Is it pointless to ask you what are your thoughts on streaming? I’m curious about that…
“Well, I have divergent thoughts on streaming.
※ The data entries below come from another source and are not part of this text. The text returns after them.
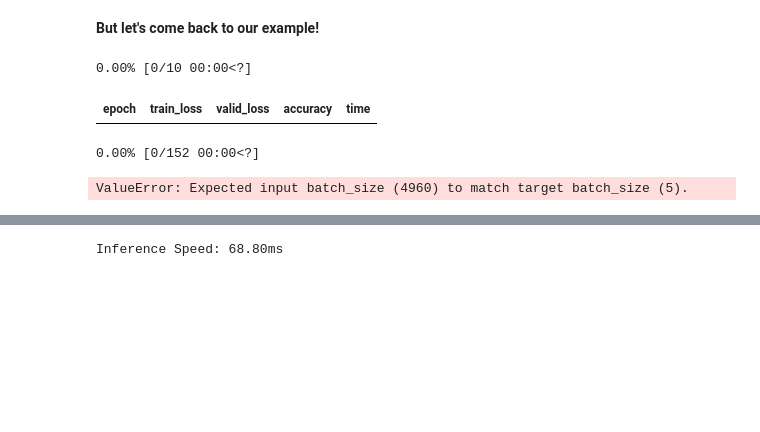
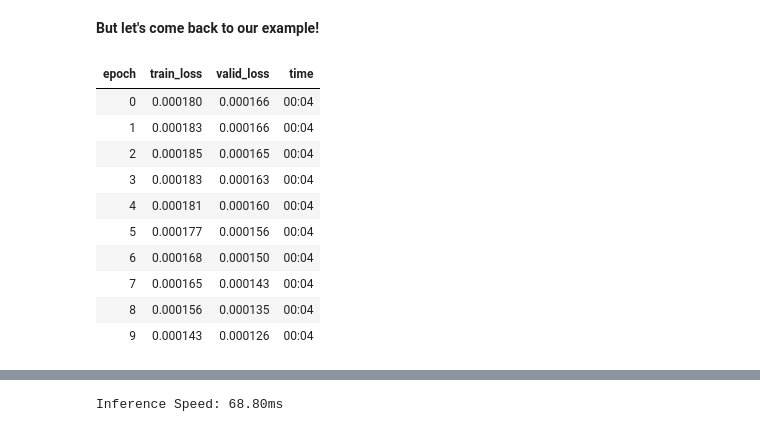
Before and after one commit to ninjalabo/hsicomp, a Jupyter notebook: nbs/ARAD1K_HSCNN_Compression.ipynb, the cells around one changed output, grey strips where cells are left out. Cells and saved outputs as stored; diff of their text form; code cells hidden in the pictures; blank space fills up the shorter version.

Commit message:
HSCNN

```diff
--- a/nbs/ARAD1K_HSCNN_Compression.ipynb
+++ b/nbs/ARAD1K_HSCNN_Compression.ipynb
@@ -121,0 +126,23 @@ path = '/root/Ninjalabo/HSI/MST-plus-plus/MST-plus-plus/dataset/Train_RGB/'
+# %%
+#| eval: false
+# from fastai.vision.all import *
+
+# Define the path to your dataset
+path = Path('/root/Ninjalabo/HSI/MST-plus-plus/MST-plus-plus/dataset/')  # Set this to your validation data folder
+
+# DataBlock for image-to-image tasks
+data_block = DataBlock(
+    blocks=(ImageBlock, ImageBlock),  # Both input and output are images
+    get_items=get_image_files,  # Gets the image files
+    get_x=lambda f: PILImage.create(f),  # Use image as input
+    get_y=lambda f: PILImage.create(f),  # Use the same image as output
+    splitter=RandomSplitter(valid_pct=0.2),  # Split for training/validation (adjust as needed)
+    item_tfms=Resize(64),  # Resize transformation, adjust as per your requirement
+)
+
+# Create DataLoaders
+dls = data_block.dataloaders(path, bs=1)  # Adjust batch size based on memory limits
+# %%
+#| eval: false
+dls = data_block.dataloaders(val_path, bs=5)  # Use the appropriate batch size
+dls.show_batch()
@@ -148,6 +235,7 @@ HSCNN_Plus(
 # %%
-files = get_image_files(path)
+#| eval: false
+# files = get_image_files(path)
 
-def label_func(f): return f[0].isupper()
+# def label_func(f): return f[0].isupper()
 
-dls = ImageDataLoaders.from_name_func(path, files, label_func, item_tfms=Resize(32),bs=5)
+# dls = ImageDataLoaders.from_name_func(path, files, label_func, item_tfms=Resize(128),bs=32)
@@ -199,0 +327,9 @@ TypeError: forward() got an unexpected keyword argument 'pretrained'
+# %%
+#| eval: false
+from torch.nn import MSELoss
+# Train or fine-tune the model (optional)
+model = HSCNN_Plus(in_channels=3, out_channels=3, num_blocks=5)  # Reduce num_blocks significantly
+teacher = Learner(dls, model.to('cpu'), loss_func=MSELoss())
+
+teacher.fit_one_cycle(10, lr_max=1e-4)
+# learn.fit_one_cycle(4, 1e-4)
@@ -224,10 +471,18 @@ student.fit_one_cycle(10, 1e-4, cbs=kd_cb)
 from fasterai.sparse.all import *
 # %%
-student = Learner(dls, model, metrics=[accuracy])
+#| eval: false
+student = Learner(dls, model, loss_func=MSELoss())
 student.fit(10, 1e-5)
 # %% [output]
-0.00% [0/10 00:00<?]
-| epoch | train_loss | valid_loss | accuracy | time |
+| epoch | train_loss | valid_loss | time |
+| 0 | 0.000180 | 0.000166 | 00:04 |
+| 1 | 0.000183 | 0.000166 | 00:04 |
+| 2 | 0.000185 | 0.000165 | 00:04 |
+| 3 | 0.000183 | 0.000163 | 00:04 |
+| 4 | 0.000181 | 0.000160 | 00:04 |
+| 5 | 0.000177 | 0.000156 | 00:04 |
+| 6 | 0.000168 | 0.000150 | 00:04 |
+| 7 | 0.000165 | 0.000143 | 00:04 |
+| 8 | 0.000156 | 0.000135 | 00:04 |
+| 9 | 0.000143 | 0.000126 | 00:04 |
-0.00% [0/152 00:00<?]
-ValueError: Expected input batch_size (4960) to match target batch_size (5).
 # %%
```
Also changed, not shown: parts of 70 cells of this notebook.
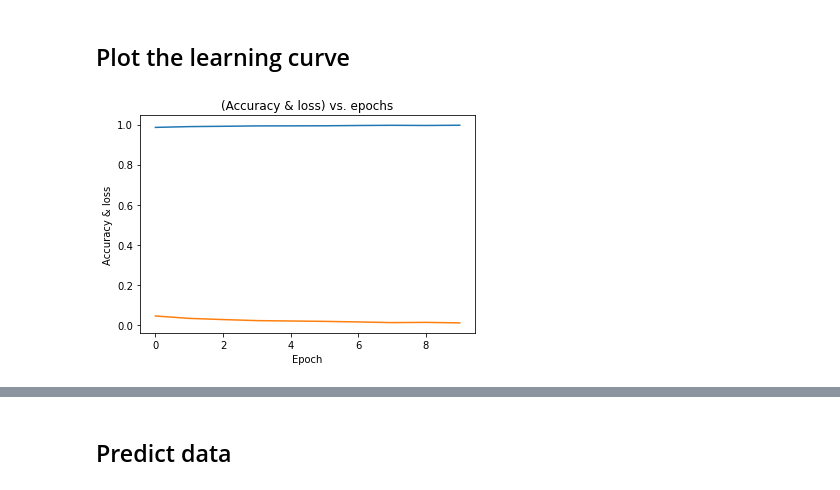
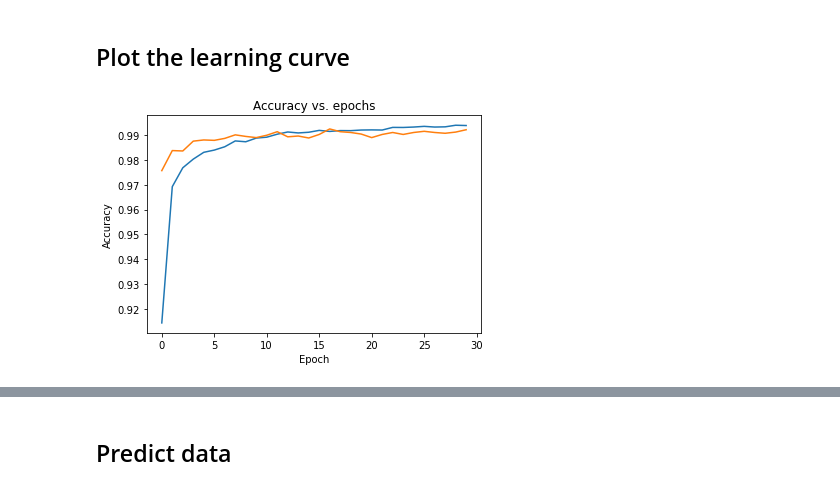
Before and after one commit to LoniQin/deep_learning_notebooks, a Jupyter notebook: tensorflow/Kaggle_Competition_Digit_Recognizer.ipynb, the cells around one changed output, grey strips where cells are left out. Cells and saved outputs as stored; diff of their text form; code cells hidden in the pictures.

```diff
--- a/tensorflow/Kaggle_Competition_Digit_Recognizer.ipynb
+++ b/tensorflow/Kaggle_Competition_Digit_Recognizer.ipynb
@@ -24,10 +22,10 @@ test_images = test.reshape((test.shape[0], 28, 28, 1)) / 255.0
 model = Sequential([
     Conv2D(64, (3, 3), activation='relu', input_shape=(28, 28, 1)),
     MaxPooling2D(2, 2),
-    Dropout(0.2),
+    Dropout(0.5),
     Conv2D(64, (3, 3), activation='relu'),
     MaxPooling2D(2, 2),
-    Dropout(0.2),
+    Dropout(0.5),
     Flatten(),
     Dense(128, activation='relu'),
     Dense(10, activation='softmax')
@@ -65,5 +63,5 @@ _________________________________________________________________
 # %% [markdown]
 ## Train data
 # %%
-history = model.fit(train_images, train_labels, epochs=10)
+history = model.fit(train_images, train_labels, epochs=30, validation_split=0.15)
 # %% [output]
@@ -92,13 +87,14 @@ Epoch 10/10
 # %%
 import matplotlib.pyplot as plt
 try:
     plt.plot(history.history['accuracy'])
+    plt.plot(history.history['val_accuracy'])
 except KeyError:
     plt.plot(history.history['acc'])
-plt.plot(history.history['loss'])
-plt.title('(Accuracy & loss) vs. epochs')
-plt.ylabel('Accuracy & loss')
+    plt.plot(history.history['val_acc'])
+plt.title('Accuracy vs. epochs')
+plt.ylabel('Accuracy')
 plt.xlabel('Epoch')
 plt.show()
 # %% [output]
-[figure, old version]
+[figure, new version]
```
Also changed, not shown: parts of 4 cells of this notebook.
In one sense, I think the convenience of streams is undeniable.
“At the moment, it’s very easy for people to hear music all day without having to spend very much energy selecting the music.
“They can just sort of guide these streaming algorithms to play their music, and they will hear music, it functions the way that radio did previously when someone else was making decisions and playing music for you.
“But your choices, your preferences can shape what you’re listening to now to a much, much finer degree, whereas previously you’d either listen to this radio station or that radio station and that was it.
“Now you can search out playlists of the most arcane thing with minute specificity.
“You can listen to very specific things that suit you uniquely, and you can spend all day listening to a very specifically crafted playlist that caters to your tastes, which is kind of incredible, that was never really possible before.
“You can also go down the rabbit hole, you can look for associated artists or you’ll find things that have been recommended by other people who are into the same things that you’re into.
“So you’ll find somebody who lives in a small town in Indiana who’s deep into early Jamaican bluebeat music or whatever, a kind of music they may have never been exposed to during the physical media era, during the record era.
“Just because there isn’t likely to be a dub reggae specialty store in there, in a small town in Indiana, so they would have never come across that kind of music.
“Whereas now, in a few seconds, you can get lost in an entire world of music you’d never have been exposed to otherwise, so that’s amazing.
“The way that the economics of those streams are set up now is that it caters to the rightsholders – that is, a big corporation that holds the majority of the intellectual property that’s being streamed.
“And those former record companies, which are now media companies, the former record companies get the lion’s share of the benefits of streaming income.
“So small and independent bands are once again not benefiting from that as an income stream, but that’s not really very different from when small and independent bands were not being played on the radio.
“They weren’t being paid radio royalties, their records weren’t being promoted by MTV or whatever, so they had to settle for being a niche artist and they had to find their fans one at a time.
“Thankfully, that’s now much easier to discover those fans one at a time than it has ever been, and bands can create a kind of a self-sustaining network with their audience where they’re being directly supported by their audience.
“Sometimes through things like Patreon and Kickstarter and other crowdfunding sources, and sometimes just by the fact that they’ve developed an audience.
“And the audience is now faithfully buying every single thing you make, and every time they appear in public they know that they’re going to sell out.
“Those kinds of relationships are where most of the money changes hands for the independent band, whereas previously there was some record income and some touring income, a small amount of licensing income and that sort of stuff.
“That’s why it’s inequitable, is that you have big players and independent players, and the big players strike deals early on where they’re making significantly more money for the same service.
“And that’s one of the reasons why it’s going to collapse – because independent things that are operable on a more equitable basis are going to eventually be preferred.
“The internet treats this kind of limitation of access as a kind of a fault and works to breach it. If you can only hear a piece of music through one platform, the internet will eventually provide a way around that where you can hear it on all platforms.
“And you can consider that clandestine if you want to because that’s the mindset of the people who prefer the ‘gatekeeper’ mentality.
“It’s just the natural product of the evolution of the internet – that’s how the internet gets better, it provides more access to more things for more people.”